**EXERCISE AIM**
Could you set down the records below exactly as they are, with no pictures?
- - -
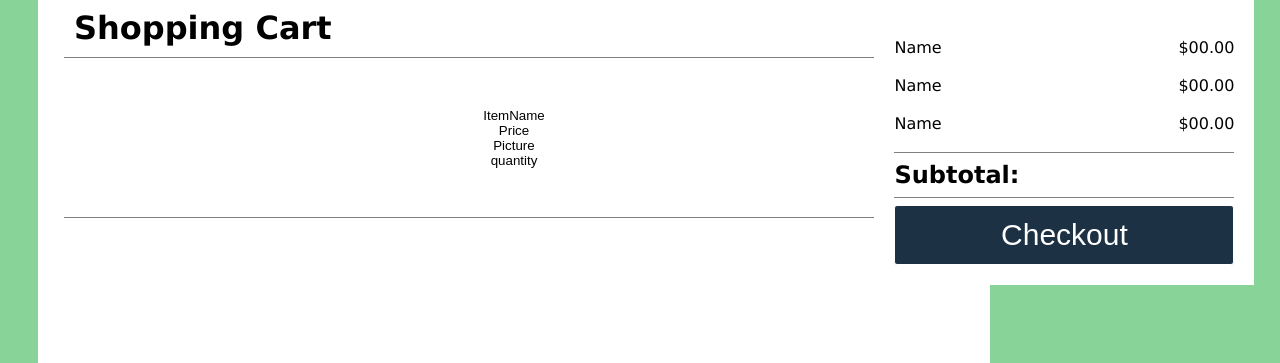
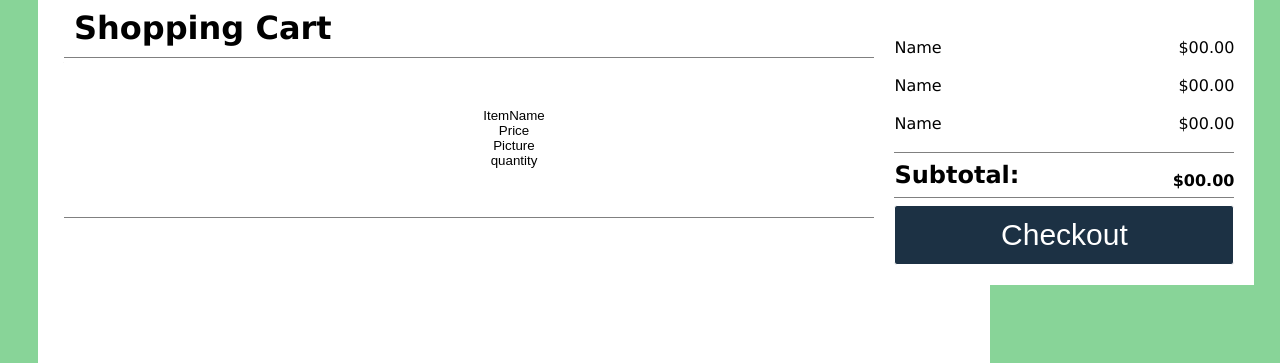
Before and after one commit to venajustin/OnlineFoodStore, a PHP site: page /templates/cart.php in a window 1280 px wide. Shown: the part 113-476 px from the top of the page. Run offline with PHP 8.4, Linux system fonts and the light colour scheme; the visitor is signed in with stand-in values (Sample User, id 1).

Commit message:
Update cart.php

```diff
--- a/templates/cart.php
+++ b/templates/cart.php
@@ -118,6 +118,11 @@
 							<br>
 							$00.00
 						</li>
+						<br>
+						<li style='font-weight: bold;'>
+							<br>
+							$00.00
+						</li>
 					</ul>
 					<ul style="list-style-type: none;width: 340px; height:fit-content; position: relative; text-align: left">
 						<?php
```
- - -
**TASK OUTPUT**
Before and after one commit to venajustin/OnlineFoodStore, a PHP site: page /templates/cart.php in a window 1280 px wide. Shown: the part 113-476 px from the top of the page. Run offline with PHP 8.4, Linux system fonts and the light colour scheme; the visitor is signed in with stand-in values (Sample User, id 1).

Commit message:
Update cart.php

```diff
--- a/templates/cart.php
+++ b/templates/cart.php
@@ -118,6 +118,11 @@
 							<br>
 							$00.00
 						</li>
+						<br>
+						<li style='font-weight: bold;'>
+							<br>
+							$00.00
+						</li>
 					</ul>
 					<ul style="list-style-type: none;width: 340px; height:fit-content; position: relative; text-align: left">
 						<?php
```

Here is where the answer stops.